(Source material)

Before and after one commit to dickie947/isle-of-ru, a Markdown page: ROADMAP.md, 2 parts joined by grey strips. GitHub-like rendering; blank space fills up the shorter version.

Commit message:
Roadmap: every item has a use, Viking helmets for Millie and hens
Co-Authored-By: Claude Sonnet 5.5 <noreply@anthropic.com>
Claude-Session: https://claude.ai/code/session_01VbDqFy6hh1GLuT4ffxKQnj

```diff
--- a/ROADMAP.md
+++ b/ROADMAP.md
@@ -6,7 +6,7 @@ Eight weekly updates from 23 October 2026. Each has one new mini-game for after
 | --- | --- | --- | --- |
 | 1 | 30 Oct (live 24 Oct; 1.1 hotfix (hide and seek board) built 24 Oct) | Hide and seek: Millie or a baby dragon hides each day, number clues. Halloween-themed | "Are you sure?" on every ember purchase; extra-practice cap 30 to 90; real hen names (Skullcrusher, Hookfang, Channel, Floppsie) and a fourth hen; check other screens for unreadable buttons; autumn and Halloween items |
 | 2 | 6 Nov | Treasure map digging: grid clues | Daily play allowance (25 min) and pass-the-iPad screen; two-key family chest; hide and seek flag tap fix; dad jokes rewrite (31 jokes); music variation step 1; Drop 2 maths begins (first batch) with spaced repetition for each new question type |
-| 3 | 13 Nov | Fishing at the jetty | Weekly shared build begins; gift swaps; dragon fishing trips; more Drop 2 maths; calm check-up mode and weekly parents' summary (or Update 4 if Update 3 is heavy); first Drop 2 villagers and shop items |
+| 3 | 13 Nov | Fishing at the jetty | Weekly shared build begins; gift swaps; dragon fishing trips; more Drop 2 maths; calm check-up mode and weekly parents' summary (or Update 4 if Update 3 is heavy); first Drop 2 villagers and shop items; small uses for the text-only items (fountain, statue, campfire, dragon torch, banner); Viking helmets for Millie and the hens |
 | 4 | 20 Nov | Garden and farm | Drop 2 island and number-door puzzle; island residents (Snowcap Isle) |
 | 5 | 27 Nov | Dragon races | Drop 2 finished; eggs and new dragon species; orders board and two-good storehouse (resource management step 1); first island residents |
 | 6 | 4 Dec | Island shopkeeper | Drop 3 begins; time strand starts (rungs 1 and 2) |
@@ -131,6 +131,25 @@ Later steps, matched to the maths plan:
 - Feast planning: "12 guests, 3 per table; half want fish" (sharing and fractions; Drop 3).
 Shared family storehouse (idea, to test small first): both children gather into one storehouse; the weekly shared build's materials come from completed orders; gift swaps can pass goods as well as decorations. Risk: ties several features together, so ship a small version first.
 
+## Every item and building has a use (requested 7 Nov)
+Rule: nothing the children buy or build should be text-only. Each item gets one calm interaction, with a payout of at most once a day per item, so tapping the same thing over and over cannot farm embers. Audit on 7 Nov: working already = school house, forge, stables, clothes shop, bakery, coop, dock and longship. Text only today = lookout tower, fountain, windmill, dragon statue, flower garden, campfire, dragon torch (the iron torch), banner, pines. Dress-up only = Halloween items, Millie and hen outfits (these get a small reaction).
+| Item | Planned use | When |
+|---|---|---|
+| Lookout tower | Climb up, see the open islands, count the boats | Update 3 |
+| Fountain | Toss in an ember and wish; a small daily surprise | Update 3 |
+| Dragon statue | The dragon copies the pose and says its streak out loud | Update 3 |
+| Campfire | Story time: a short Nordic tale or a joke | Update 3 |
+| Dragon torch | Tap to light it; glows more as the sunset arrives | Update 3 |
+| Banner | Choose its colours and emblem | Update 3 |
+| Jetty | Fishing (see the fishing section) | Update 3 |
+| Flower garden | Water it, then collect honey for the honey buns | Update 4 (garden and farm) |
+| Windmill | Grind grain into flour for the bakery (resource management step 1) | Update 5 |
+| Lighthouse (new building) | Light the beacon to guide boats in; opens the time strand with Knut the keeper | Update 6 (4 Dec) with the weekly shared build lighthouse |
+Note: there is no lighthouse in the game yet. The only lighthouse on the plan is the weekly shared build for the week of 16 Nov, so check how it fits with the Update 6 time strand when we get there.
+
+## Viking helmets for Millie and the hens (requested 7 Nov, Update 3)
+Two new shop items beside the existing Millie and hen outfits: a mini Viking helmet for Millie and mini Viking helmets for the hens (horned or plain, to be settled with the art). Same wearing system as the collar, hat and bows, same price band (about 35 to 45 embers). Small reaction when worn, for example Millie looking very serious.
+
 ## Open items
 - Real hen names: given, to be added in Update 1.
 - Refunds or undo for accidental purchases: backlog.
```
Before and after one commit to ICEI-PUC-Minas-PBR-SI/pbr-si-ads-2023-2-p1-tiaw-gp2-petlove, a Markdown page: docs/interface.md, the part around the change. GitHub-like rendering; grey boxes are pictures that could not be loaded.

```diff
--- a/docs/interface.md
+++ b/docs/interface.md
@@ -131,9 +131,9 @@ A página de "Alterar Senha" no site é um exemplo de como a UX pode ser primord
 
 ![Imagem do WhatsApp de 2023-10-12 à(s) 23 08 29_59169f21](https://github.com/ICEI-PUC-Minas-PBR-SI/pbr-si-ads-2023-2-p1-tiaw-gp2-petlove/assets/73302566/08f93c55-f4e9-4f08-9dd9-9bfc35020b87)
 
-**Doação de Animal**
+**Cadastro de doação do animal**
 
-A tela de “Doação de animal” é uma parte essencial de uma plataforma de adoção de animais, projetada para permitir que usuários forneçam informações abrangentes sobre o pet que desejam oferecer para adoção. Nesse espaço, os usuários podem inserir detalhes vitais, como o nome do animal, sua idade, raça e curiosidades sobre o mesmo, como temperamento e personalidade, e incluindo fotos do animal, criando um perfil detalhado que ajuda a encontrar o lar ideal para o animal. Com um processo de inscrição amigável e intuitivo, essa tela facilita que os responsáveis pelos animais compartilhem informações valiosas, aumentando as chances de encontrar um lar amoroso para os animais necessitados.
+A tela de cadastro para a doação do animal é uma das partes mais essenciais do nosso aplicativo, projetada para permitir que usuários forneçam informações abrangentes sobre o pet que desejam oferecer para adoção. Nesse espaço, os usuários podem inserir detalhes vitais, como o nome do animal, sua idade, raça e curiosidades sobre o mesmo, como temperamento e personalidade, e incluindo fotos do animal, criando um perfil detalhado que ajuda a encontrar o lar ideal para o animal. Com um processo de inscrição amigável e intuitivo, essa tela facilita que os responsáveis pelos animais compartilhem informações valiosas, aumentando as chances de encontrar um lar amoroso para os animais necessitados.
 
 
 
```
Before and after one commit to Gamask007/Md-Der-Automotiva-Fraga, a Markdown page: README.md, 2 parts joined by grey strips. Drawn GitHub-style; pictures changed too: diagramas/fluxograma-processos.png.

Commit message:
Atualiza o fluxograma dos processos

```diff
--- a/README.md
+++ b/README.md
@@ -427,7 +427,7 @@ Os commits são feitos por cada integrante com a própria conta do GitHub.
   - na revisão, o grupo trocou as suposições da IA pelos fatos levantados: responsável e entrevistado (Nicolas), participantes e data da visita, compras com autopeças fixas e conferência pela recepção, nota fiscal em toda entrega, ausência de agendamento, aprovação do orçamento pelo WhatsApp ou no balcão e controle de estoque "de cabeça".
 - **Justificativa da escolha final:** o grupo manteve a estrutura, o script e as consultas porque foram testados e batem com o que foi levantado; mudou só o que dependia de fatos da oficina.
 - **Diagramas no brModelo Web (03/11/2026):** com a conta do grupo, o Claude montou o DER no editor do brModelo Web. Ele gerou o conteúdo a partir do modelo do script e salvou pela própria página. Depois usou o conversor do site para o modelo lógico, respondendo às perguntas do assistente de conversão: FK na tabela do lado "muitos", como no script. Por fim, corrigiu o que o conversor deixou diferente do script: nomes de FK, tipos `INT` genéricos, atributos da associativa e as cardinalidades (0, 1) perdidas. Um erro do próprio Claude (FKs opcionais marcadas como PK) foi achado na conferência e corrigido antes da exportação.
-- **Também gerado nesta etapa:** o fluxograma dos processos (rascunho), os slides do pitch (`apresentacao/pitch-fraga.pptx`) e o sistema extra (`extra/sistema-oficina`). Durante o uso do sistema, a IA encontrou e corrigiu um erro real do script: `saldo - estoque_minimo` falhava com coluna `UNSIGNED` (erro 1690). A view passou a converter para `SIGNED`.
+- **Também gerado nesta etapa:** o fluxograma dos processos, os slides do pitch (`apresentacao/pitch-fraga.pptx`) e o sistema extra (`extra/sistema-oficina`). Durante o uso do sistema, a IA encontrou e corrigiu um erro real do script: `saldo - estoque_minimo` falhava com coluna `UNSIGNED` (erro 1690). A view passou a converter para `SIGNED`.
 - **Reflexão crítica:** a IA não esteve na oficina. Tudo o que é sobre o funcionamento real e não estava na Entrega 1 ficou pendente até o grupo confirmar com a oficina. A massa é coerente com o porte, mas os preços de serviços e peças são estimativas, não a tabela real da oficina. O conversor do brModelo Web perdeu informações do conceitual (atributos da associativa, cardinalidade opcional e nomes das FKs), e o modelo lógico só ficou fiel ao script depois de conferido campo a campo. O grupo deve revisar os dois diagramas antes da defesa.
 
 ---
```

(End Source material)

Work to complete: Every line above that has the string "UNSIGNED" needs to be copied.

Answer box:
-- **Também gerado nesta etapa:** o fluxograma dos processos (rascunho), os slides do pitch (`apresentacao/pitch-fraga.pptx`) e o sistema extra (`extra/sistema-oficina`). Durante o uso do sistema, a IA encontrou e corrigiu um erro real do script: `saldo - estoque_minimo` falhava com coluna `UNSIGNED` (erro 1690). A view passou a converter para `SIGNED`.
+- **Também gerado nesta etapa:** o fluxograma dos processos, os slides do pitch (`apresentacao/pitch-fraga.pptx`) e o sistema extra (`extra/sistema-oficina`). Durante o uso do sistema, a IA encontrou e corrigiu um erro real do script: `saldo - estoque_minimo` falhava com coluna `UNSIGNED` (erro 1690). A view passou a converter para `SIGNED`.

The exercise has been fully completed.